▶ _WHAT THE TASK REQUIRES_:
I'd like every line in the following listing that holds "fills" copied.

▶ _DATASET ENTRIES_:
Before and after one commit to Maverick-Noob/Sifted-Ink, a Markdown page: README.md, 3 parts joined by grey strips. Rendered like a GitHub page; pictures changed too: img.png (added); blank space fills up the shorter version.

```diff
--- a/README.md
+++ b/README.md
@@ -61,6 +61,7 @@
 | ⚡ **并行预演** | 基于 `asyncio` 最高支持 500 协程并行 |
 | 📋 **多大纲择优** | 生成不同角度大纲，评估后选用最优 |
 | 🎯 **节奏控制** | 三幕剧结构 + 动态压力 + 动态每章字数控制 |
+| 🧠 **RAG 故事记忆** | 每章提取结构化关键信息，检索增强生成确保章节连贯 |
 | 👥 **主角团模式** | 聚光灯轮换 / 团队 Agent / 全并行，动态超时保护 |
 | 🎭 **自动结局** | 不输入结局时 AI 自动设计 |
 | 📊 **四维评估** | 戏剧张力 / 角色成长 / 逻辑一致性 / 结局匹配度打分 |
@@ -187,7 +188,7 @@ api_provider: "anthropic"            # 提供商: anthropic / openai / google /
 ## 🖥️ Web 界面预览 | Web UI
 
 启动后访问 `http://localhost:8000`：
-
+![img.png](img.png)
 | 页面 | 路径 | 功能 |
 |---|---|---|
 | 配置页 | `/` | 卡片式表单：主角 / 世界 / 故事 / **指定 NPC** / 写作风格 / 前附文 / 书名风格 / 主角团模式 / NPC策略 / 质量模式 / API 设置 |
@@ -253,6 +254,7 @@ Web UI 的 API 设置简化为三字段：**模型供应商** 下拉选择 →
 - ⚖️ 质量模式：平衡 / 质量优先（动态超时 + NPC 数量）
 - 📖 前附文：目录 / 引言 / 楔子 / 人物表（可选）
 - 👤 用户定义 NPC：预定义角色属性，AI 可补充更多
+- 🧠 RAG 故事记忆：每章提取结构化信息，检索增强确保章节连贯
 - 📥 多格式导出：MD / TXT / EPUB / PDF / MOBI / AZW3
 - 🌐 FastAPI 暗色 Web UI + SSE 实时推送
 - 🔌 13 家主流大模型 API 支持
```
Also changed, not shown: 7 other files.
--
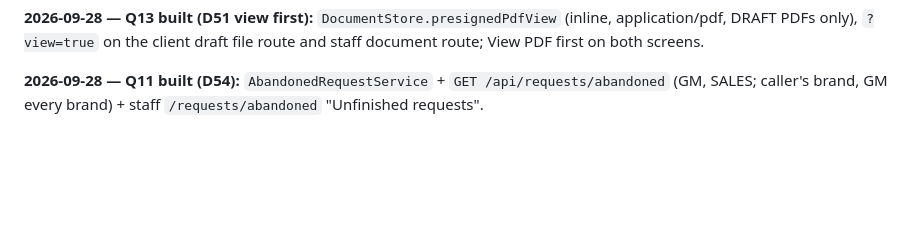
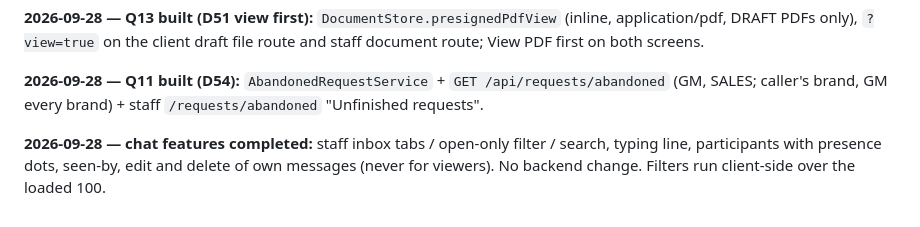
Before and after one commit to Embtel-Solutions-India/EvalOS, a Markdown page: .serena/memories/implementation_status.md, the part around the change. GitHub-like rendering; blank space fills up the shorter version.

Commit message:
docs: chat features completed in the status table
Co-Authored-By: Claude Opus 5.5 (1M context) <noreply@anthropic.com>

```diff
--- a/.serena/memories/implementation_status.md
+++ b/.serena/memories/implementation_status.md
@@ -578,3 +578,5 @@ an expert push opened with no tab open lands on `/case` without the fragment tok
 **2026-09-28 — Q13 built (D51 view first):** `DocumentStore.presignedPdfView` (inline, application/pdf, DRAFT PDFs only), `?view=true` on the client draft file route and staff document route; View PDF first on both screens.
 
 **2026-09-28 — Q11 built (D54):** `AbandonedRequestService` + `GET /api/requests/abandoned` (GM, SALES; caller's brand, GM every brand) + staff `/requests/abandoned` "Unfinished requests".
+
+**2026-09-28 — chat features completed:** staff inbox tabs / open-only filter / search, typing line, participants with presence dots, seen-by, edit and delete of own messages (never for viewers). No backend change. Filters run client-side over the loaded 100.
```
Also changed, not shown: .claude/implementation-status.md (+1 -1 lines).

▶ _RESPONSE BELOW_:
Before and after one commit to Maverick-Noob/Sifted-Ink, a Markdown page: README.md, 3 parts joined by grey strips. Rendered like a GitHub page; pictures changed too: img.png (added); blank space fills up the shorter version.
Before and after one commit to Embtel-Solutions-India/EvalOS, a Markdown page: .serena/memories/implementation_status.md, the part around the change. GitHub-like rendering; blank space fills up the shorter version.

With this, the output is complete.